“Your ma’s kept the family going whilst we were gone, son, and she’s the one saw to it that we didn’t starve when we returned. I got a leave to come home in December, on account of our mounts were starving for lack of forage, and I’ll be switched if she hadn’t outsmarted that cocky Phil Sheridan. She saved most of the corn by tying the sacks on the backs of the stock, and sending Clay and Albert to the hills with the animals. She saved the crop and the herd, both. I’m mighty proud of her.”
“Ma, that was right canny thinking. I’d like to see Sheridan’s face should he find out you outfoxed him.”
Julia shook her head and continued with the meal.
“We ain’t tooting our horn about the food we got, Carl,” Rod said. “It’s mighty little for our needs, and even so, we had to send the girls into town.”
“How serious was Rulon hurt, Pa?”
“Well, he had a right smart mess of holes in him. The surgeon sent him home to die, but there ain’t no quit in Rulon. That little wife of his nursed him along real well, too. He’s mostly out of bed now, finally on the mend.” Rod rose to his feet. “Say, come out and help me milk, son. That brindle cow the Yankees stole last fall wandered up to the fence today, bawling and kicking and carrying on to be let in the gate, but she’s still half wild. There’s a calf trailing her, so she must have milk.”
Carl nodded. “Sure, Pa. I reckon a body don’t forget how to do the chores.”
As the men stepped out the back door, Carl glanced around at what was left of the yard behind the house, and took in a rasping breath. The vegetable garden was a sea of mud, while out yonder, wreckage marked where the barn had been. All that remained were the burned beams and blackened supports that had fallen onto the floor. Two mounds of gray ashes, scattered by wind and rain, showed where the hay had been stacked. The animal pens were in ruins, poles broken and strewn about. Someone had piled brush in the gaps until new poles were cut.
Carl waved an arm at the view. “Was it like this when you got home, Pa?”
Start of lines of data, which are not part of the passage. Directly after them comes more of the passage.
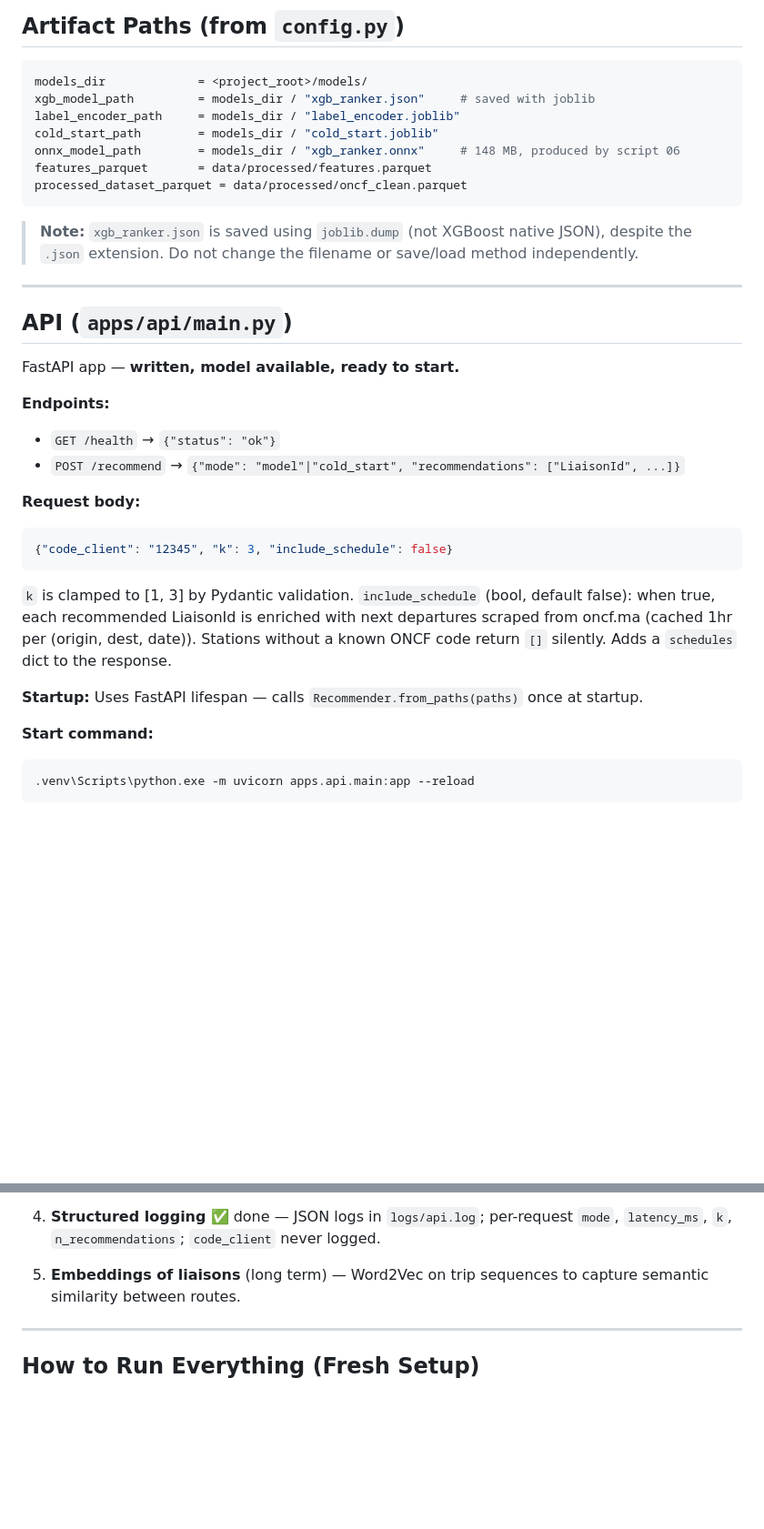
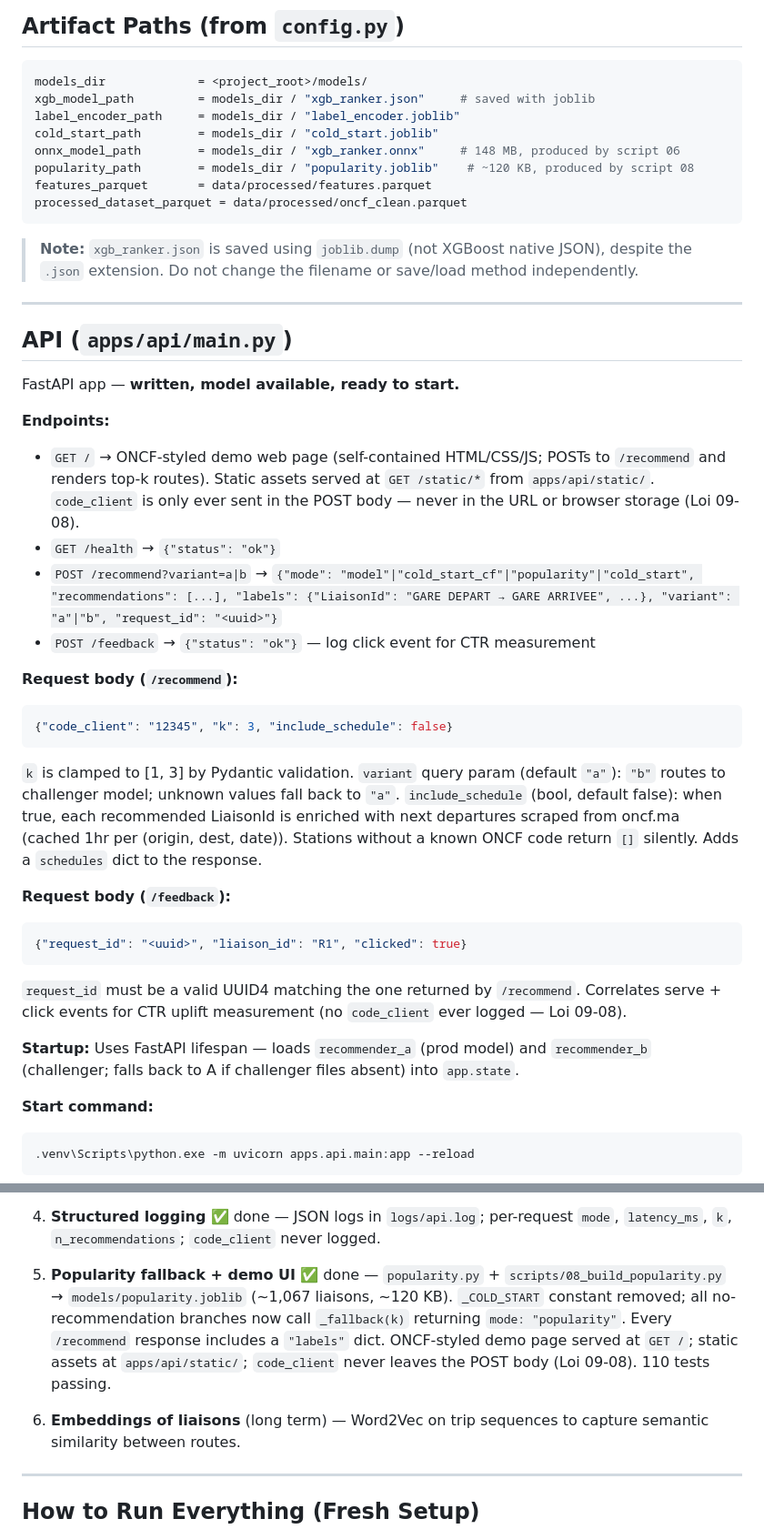
Before and after one commit to Chekroun2004/Rec_ONCF, a Markdown page: notes.md, 2 parts joined by grey strips. Shown at 91% size. Rendered like a GitHub page; blank space fills up the shorter version.

````diff
--- a/notes.md
+++ b/notes.md
@@ -228,6 +237,7 @@ xgb_model_path         = models_dir / "xgb_ranker.json"     # saved with joblib
 label_encoder_path     = models_dir / "label_encoder.joblib"
 cold_start_path        = models_dir / "cold_start.joblib"
 onnx_model_path        = models_dir / "xgb_ranker.onnx"     # 148 MB, produced by script 06
+popularity_path        = models_dir / "popularity.joblib"    # ~120 KB, produced by script 08
 features_parquet       = data/processed/features.parquet
 processed_dataset_parquet = data/processed/oncf_clean.parquet
 ```
@@ -241,17 +251,26 @@ processed_dataset_parquet = data/processed/oncf_clean.parquet
 FastAPI app — **written, model available, ready to start.**
 
 **Endpoints:**
+- `GET /` → ONCF-styled demo web page (self-contained HTML/CSS/JS; POSTs to `/recommend` and renders top-k routes). Static assets served at `GET /static/*` from `apps/api/static/`. `code_client` is only ever sent in the POST body — never in the URL or browser storage (Loi 09-08).
 - `GET /health` → `{"status": "ok"}`
-- `POST /recommend` → `{"mode": "model"|"cold_start", "recommendations": ["LiaisonId", ...]}`
+- `POST /recommend?variant=a|b` → `{"mode": "model"|"cold_start_cf"|"popularity"|"cold_start", "recommendations": [...], "labels": {"LiaisonId": "GARE DEPART → GARE ARRIVEE", ...}, "variant": "a"|"b", "request_id": "<uuid>"}`
+- `POST /feedback` → `{"status": "ok"}` — log click event for CTR measurement
 
-**Request body:**
+**Request body (`/recommend`):**
 ```json
 {"code_client": "12345", "k": 3, "include_schedule": false}
 ```
 `k` is clamped to [1, 3] by Pydantic validation.
+`variant` query param (default `"a"`): `"b"` routes to challenger model; unknown values fall back to `"a"`.
 `include_schedule` (bool, default false): when true, each recommended LiaisonId is enriched with next departures scraped from oncf.ma (cached 1hr per (origin, dest, date)). Stations without a known ONCF code return `[]` silently. Adds a `schedules` dict to the response.
 
-**Startup:** Uses FastAPI lifespan — calls `Recommender.from_paths(paths)` once at startup.
+**Request body (`/feedback`):**
+```json
+{"request_id": "<uuid>", "liaison_id": "R1", "clicked": true}
+```
+`request_id` must be a valid UUID4 matching the one returned by `/recommend`. Correlates serve + click events for CTR uplift measurement (no `code_client` ever logged — Loi 09-08).
+
+**Startup:** Uses FastAPI lifespan — loads `recommender_a` (prod model) and `recommender_b` (challenger; falls back to A if challenger files absent) into `app.state`.
 
 **Start command:**
 ```powershell
@@ -371,7 +394,9 @@ Deleted the following files that were no longer needed:
 
 4. **Structured logging** ✅ done — JSON logs in `logs/api.log`; per-request `mode`, `latency_ms`, `k`, `n_recommendations`; `code_client` never logged.
 
-5. **Embeddings of liaisons** (long term) — Word2Vec on trip sequences
+5. **Popularity fallback + demo UI** ✅ done — `popularity.py` + `scripts/08_build_popularity.py` → `models/popularity.joblib` (~1,067 liaisons, ~120 KB). `_COLD_START` constant removed; all no-recommendation branches now call `_fallback(k)` returning `mode: "popularity"`. Every `/recommend` response includes a `"labels"` dict. ONCF-styled demo page served at `GET /`; static assets at `apps/api/static/`; `code_client` never leaves the POST body (Loi 09-08). 110 tests passing.
+
+6. **Embeddings of liaisons** (long term) — Word2Vec on trip sequences
    to capture semantic similarity between routes.
 
 ---
````
Also changed, not shown: other parts of notes.md (+29 -13 lines).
“Pretty near. The boys and I ain’t had a lot of time to clean up much.”
The brindle cow tied in the pen rolled her eyes and lowed in fright at the men’s approach. Rod expelled his breath. “She always was skittish, Carl. I reckon she got away from Sheridan’s soldiers and wintered back in the oak groves. She had her calf, then got lonely for home.”
Carl stepped around behind the cow. “Mind that hoof.” Rod spoke sharply as the brindle kicked out at the young man.
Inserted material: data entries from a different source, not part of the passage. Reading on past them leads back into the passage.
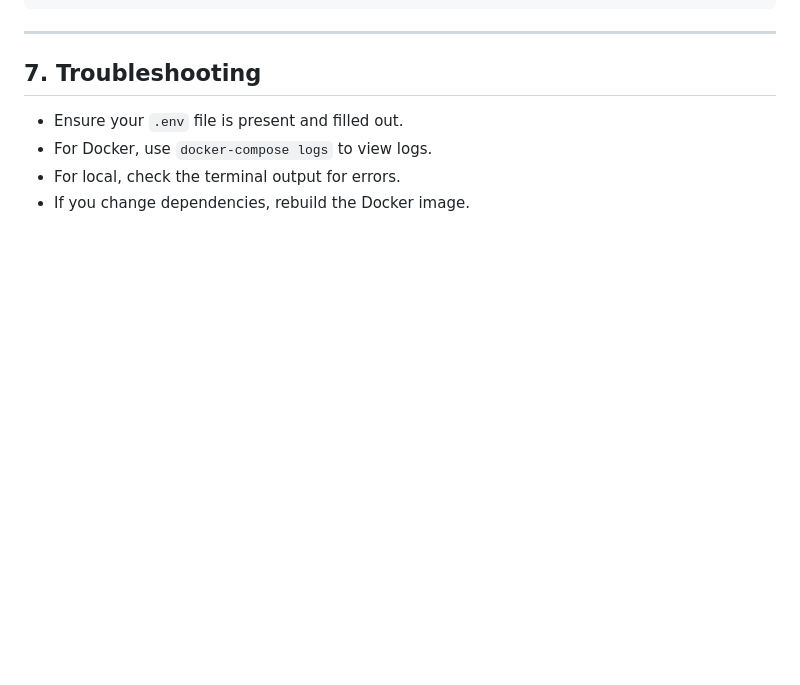
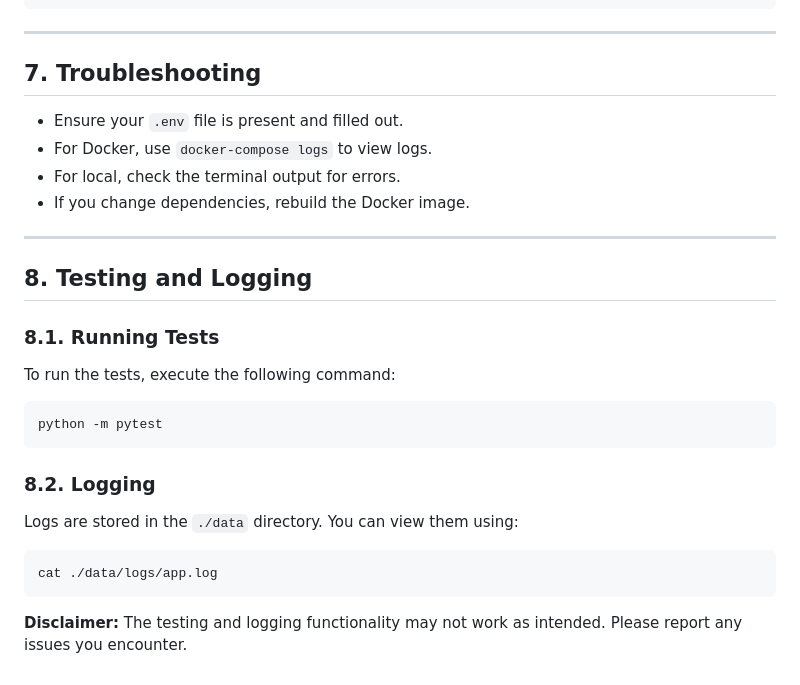
Before and after one commit to dishank19/PatientIntakeVoiceAgent, a Markdown page: README.md, the part around the change. Rendered like a GitHub page; blank space fills up the shorter version.

````diff
--- a/README.md
+++ b/README.md
@@ -130,3 +130,21 @@ CARTESIA_API_KEY=your_cartesia_api_key
 - For Docker, use `docker-compose logs` to view logs.
 - For local, check the terminal output for errors.
 - If you change dependencies, rebuild the Docker image.
+
+---
+
+## 8. Testing and Logging
+
+### 8.1. Running Tests
+To run the tests, execute the following command:
+```sh
+python -m pytest
+```
+
+### 8.2. Logging
+Logs are stored in the `./data` directory. You can view them using:
+```sh
+cat ./data/logs/app.log
+```
+
+**Disclaimer:** The testing and logging functionality may not work as intended. Please report any issues you encounter.
````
Carl dodged away and snorted. “She must be a Yankee lover. Welcome home to you too, cow.” He patted her flank.
“Grab the pail and set to work, son. She wants milking.”
Just then the hungry calf tied behind the remains of the barn began to bawl. Brindle pulled her head backward, and Rod reached for the rope to snub her on a shorter line. Lacking a stool, Carl squatted on his heels and began to milk.
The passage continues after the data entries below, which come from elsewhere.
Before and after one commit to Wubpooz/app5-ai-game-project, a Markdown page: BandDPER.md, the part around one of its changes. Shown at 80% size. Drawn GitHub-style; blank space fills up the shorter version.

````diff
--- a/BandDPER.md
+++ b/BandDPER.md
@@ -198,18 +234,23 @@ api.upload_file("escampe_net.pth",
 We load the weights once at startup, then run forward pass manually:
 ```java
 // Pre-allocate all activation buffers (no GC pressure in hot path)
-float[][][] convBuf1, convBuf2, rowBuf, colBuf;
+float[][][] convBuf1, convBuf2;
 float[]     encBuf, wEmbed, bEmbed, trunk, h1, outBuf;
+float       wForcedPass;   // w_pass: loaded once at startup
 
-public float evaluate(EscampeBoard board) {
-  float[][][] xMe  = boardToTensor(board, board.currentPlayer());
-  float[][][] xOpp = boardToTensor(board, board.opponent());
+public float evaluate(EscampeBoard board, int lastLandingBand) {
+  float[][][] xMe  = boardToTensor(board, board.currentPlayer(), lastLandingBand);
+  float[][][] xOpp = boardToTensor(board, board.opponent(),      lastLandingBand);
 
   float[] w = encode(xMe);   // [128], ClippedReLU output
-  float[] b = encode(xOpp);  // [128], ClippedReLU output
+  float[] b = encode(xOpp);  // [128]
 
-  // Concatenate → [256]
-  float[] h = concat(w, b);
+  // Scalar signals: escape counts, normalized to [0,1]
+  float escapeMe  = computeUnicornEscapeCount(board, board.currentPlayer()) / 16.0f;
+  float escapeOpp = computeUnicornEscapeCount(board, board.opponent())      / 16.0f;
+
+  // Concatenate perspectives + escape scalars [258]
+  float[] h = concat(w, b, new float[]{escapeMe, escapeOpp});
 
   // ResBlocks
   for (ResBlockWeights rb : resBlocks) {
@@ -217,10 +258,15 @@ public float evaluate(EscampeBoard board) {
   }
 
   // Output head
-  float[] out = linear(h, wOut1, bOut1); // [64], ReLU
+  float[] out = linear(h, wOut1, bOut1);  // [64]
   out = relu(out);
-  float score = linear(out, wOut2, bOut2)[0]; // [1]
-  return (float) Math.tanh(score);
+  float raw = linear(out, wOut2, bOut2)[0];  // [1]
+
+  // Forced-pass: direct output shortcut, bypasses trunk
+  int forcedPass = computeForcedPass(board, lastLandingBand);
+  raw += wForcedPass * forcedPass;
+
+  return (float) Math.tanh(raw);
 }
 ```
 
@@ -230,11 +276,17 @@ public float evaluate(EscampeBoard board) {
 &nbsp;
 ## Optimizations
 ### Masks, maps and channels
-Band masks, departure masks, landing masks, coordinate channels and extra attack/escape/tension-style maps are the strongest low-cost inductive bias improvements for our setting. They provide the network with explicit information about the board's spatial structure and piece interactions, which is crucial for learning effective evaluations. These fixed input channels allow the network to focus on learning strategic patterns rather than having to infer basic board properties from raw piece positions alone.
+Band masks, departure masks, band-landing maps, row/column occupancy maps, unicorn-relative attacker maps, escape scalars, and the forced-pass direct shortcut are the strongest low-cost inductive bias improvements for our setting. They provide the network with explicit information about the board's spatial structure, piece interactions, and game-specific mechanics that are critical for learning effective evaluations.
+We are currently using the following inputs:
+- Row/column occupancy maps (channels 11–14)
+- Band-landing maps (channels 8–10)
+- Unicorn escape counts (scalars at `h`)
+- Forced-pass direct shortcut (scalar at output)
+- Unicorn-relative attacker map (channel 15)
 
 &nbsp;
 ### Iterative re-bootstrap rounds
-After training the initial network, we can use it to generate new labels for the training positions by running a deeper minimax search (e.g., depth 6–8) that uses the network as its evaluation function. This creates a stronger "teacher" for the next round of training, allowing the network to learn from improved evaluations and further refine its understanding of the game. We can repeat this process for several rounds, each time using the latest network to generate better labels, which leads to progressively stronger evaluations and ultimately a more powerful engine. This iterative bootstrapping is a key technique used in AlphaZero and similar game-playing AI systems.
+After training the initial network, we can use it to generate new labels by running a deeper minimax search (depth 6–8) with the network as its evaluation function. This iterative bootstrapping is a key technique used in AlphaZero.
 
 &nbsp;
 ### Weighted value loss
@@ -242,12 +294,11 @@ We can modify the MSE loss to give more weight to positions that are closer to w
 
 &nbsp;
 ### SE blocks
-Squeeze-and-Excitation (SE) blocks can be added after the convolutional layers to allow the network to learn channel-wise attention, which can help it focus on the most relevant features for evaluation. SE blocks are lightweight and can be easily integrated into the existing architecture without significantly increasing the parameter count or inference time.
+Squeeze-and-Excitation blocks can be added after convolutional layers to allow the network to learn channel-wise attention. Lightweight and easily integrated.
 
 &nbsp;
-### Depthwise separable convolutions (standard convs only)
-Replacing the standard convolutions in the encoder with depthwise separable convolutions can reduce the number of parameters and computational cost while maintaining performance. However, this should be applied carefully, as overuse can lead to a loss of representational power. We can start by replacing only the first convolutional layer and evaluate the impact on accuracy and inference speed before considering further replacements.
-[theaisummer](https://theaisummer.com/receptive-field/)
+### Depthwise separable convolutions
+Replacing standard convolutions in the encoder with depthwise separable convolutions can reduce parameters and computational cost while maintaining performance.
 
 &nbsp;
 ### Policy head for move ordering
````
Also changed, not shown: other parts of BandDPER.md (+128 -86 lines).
The cow sidestepped, nearly catching Carl’s foot. He avoided her hoof, and then she whipped her tail against his face. He turned away, saving his eyes from the coarse hair. Then she lifted her hoof and banged it hard against the pail, but Carl snatched it away in time to save the contents from spilling.
“Whoa, cow!” he yelled, as she swung her hindquarters against him. “You’re right, Pa. She’s gone wild.” He scrambled out of the way, bringing the pail with him. “I call the job done. Let that calf come over here.”
Rod grinned, went for the bawling creature, and untied the tether rope. “We’re all out of practice of milking, son,” he called. “I reckon I’d druther fight Yankees than get stepped on by a wild cow. I know James feels the same, after milking the white-face cow.”
“Is he in one piece?” Carl asked, looking sidelong at his pa.
Rod turned the calf loose, and it ran to its mother. He grinned again as it began to suckle. Then his face went somber. “He got a flesh wound at Five Forks, outside Richmond, but it’s healing clean. He can swing an ax, so I sent him up by the mountain to cut wood. Likely he’ll be home tomorrow night with a load of fence poles.”
“It’ll be good to see him.” Relief softened Carl’s voice.
How do you feel when you attend family reunions or get-togethers and have the opportunity to greet someone you love and haven't seen for a while? Does you heart swell and make your eyes leak, or do you approach the moment with more of a stoic outlook?